WASHINGTON A U.S congressional intelligence committee on Thursday issued a scathing report accusing former National Security Agency contractor Edward Snowden of leaking information that “caused tremendous damage” to U.S. national security, lying about his background and feuding with co-workers.
In a report endorsed by both its Republican and Democratic leaders, the House intelligence committee said Snowden was “not a whistleblower” as he has claimed.
Most of the material he stole from the NSA was not about invasions of privacy, but revealed intelligence and defense programs of great interest to America’s foreign adversaries, it said.
The committee said that while the “full scope” of damage caused by Snowden’s disclosures remains unknown, a review of materials he allegedly compromised “makes clear that he handed over secrets that protect American troops overseas and secrets that provide vital defenses against terrorists and nation-states.”
The committee released only a four-page summary of what it said was a 36-page investigative report that remains Top Secret, but the summary contained strong words about Snowden’s actions and background.
The report contains previously unreported allegations about Snowden and his possible motives for taking government secrets. It alleges that Snowden, who took refuge in Moscow after fleeing to Hong Kong, “was and remains a serial exaggerator and fabricator.”
It says his official employment records show that while he claimed to have left U.S. Army basic training because of broken legs, in fact he “washed out because of shin splits.” The report says Snowden claimed to have obtained a high-school graduation equivalent, but in fact never did.
It also says he claimed to have worked as a “senior advisor” for the CIA when in fact he was an entry-level computer technician.
While the report says Snowden “stole 1.5 million sensitive documents,” other sources who have examined materials he turned over to media outlets say that the total is between 200,000 and 300,000 documents.
Some U.S. officials involved in Snowden-related investigations acknowledge that the U.S. government does not know how many documents Snowden downloaded, and that the 1.5 million figure is an estimate.
The report also disputes Snowden’s motives for taking and leaking classified information, saying he got into a “workplace spat” with NSA managers in June 2012 over how to manage computer updates. It says a contracting officer reprimanded him for failing to follow proper grievance procedures, and he began downloading classified information two weeks later.
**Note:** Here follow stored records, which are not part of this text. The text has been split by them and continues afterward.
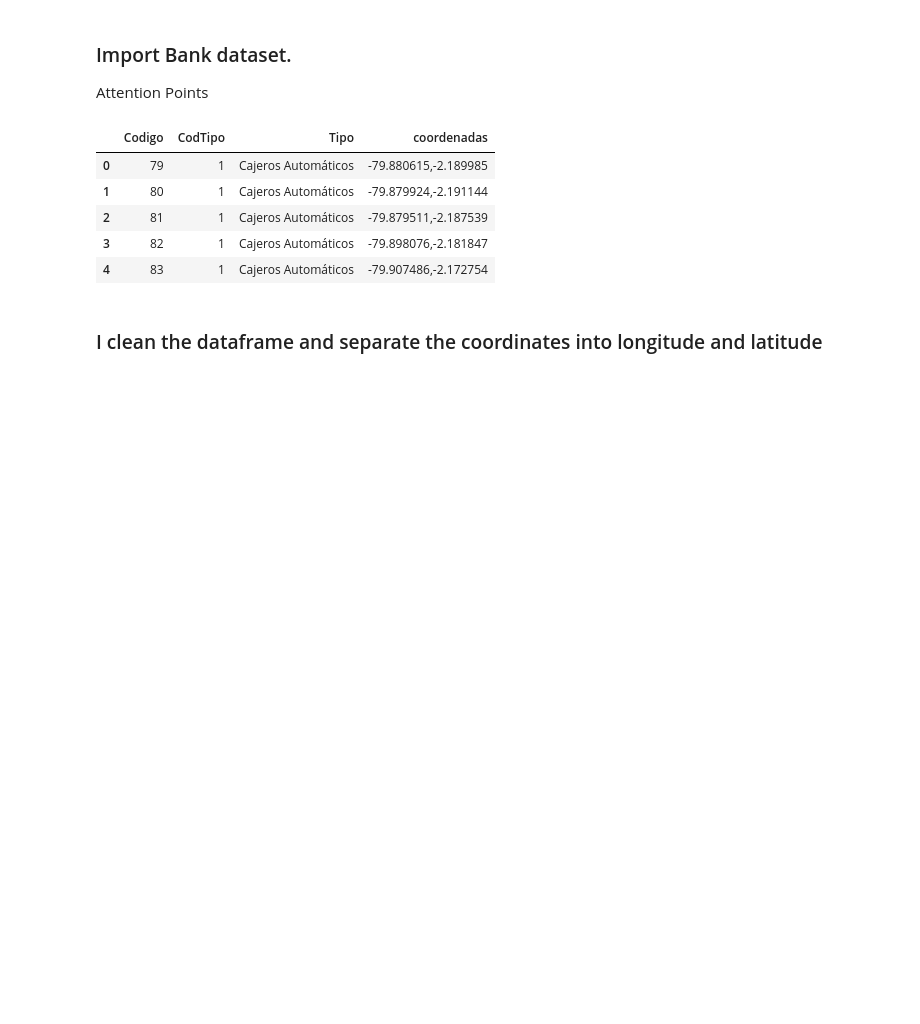
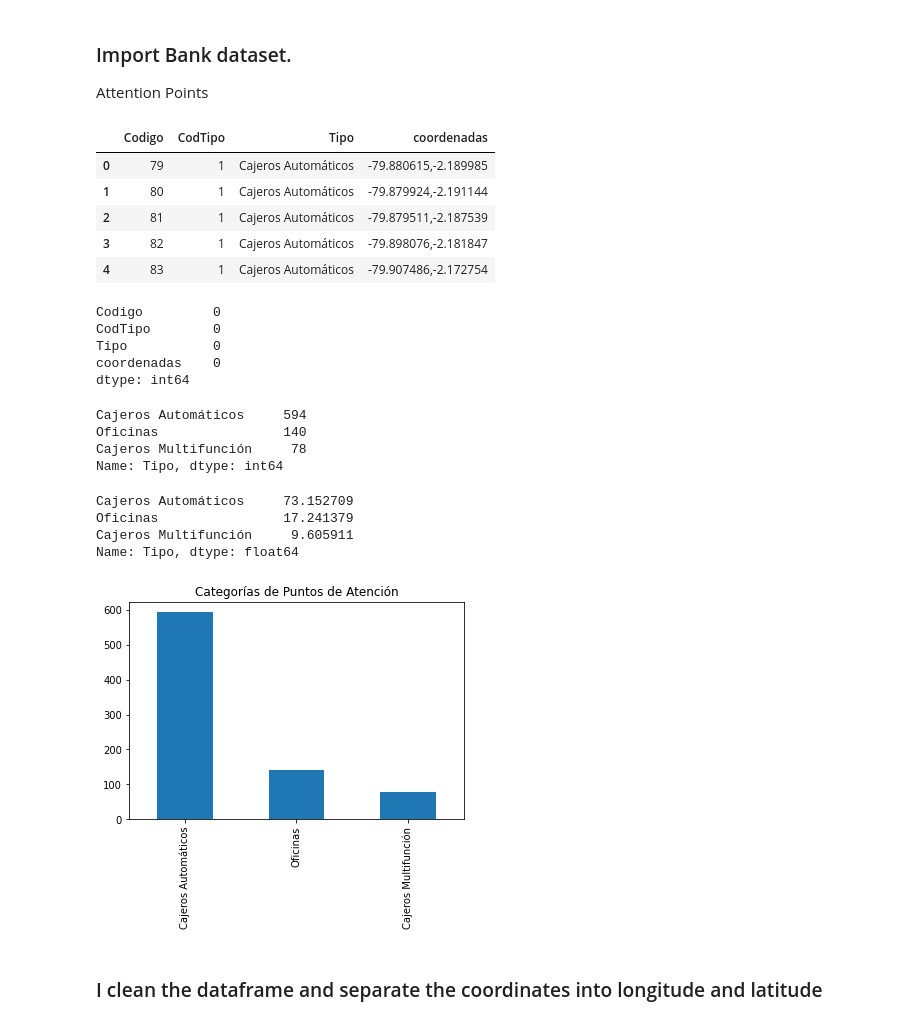
Before and after one commit to restevesd/udacity, a Jupyter notebook: Udacity.ipynb, the cells around one changed output. Drawn from its saved outputs; the diff is of its cells as text; code cells hidden in the pictures; blank space fills up the shorter version.

```diff
--- a/Udacity.ipynb
+++ b/Udacity.ipynb
@@ -49,6 +52,37 @@ data.head()
 | 2 | 81 | 1 | Cajeros Automáticos | -79.879511,-2.187539 |
 | 3 | 82 | 1 | Cajeros Automáticos | -79.898076,-2.181847 |
 | 4 | 83 | 1 | Cajeros Automáticos | -79.907486,-2.172754 |
+# %%
+data.isna().sum()
+#don't have Na in the data set
+# %% [output]
+Codigo         0
+CodTipo        0
+Tipo           0
+coordenadas    0
+dtype: int64
+# %%
+# Frecuency data class Tipo
+pd.value_counts(data['Tipo'])
+# %% [output]
+Cajeros Automáticos     594
+Oficinas                140
+Cajeros Multifunción     78
+Name: Tipo, dtype: int64
+# %%
+# tabla de frecuencia relativa de pasajeros
+100 * data['Tipo'].value_counts() / len(data['Tipo'])
+# %% [output]
+Cajeros Automáticos     73.152709
+Oficinas                17.241379
+Cajeros Multifunción     9.605911
+Name: Tipo, dtype: float64
+# %%
+# Gráfico de barras de pasajeros del Titanic
+plot = data['Tipo'].value_counts().plot(kind='bar',title='Categorías de Puntos de Atención')
+plt.show()
+# %% [output]
+[figure, added]
 # %% [markdown]
 ### I clean the dataframe and separate the coordinates into longitude and latitude
 # %%
```
Also changed, not shown: parts of 27 cells of this notebook.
However, in 2013, Reuters quoted U.S. officials and other sources familiar with the matter as saying that Snowden began downloading such data in April 2012, almost a year earlier than had previously been reported at the time.
The issuance of the House committee report coincided with the release of “Snowden”, a movie directed by Oliver Stone that portrays him as a whistleblower and hero. On Wednesday, prominent human rights advocates urged President Barack Obama to pardon Snowden before leaving office in January.
U.S. officials have said Obama is not considering a pardon for Snowden, who is facing U.S. criminal charges for providing classified information to unauthorized persons.
Ben Wizner, an attorney with the American Civil Liberties Union who represents Snowden, dismissed the House committee report as lacking substance.
Wizner said the report’s release a day before the Snowden film opens “is evidence that people in the intelligence community are taking us seriously, that they are concerned that Oliver Stone’s movie will help solidify Snowden’s image as a true patriot, which he is.”
(Reporting By Mark Hosenball; Additional reporting by Dustin Volz; editing by John Walcott and Alan Crosby)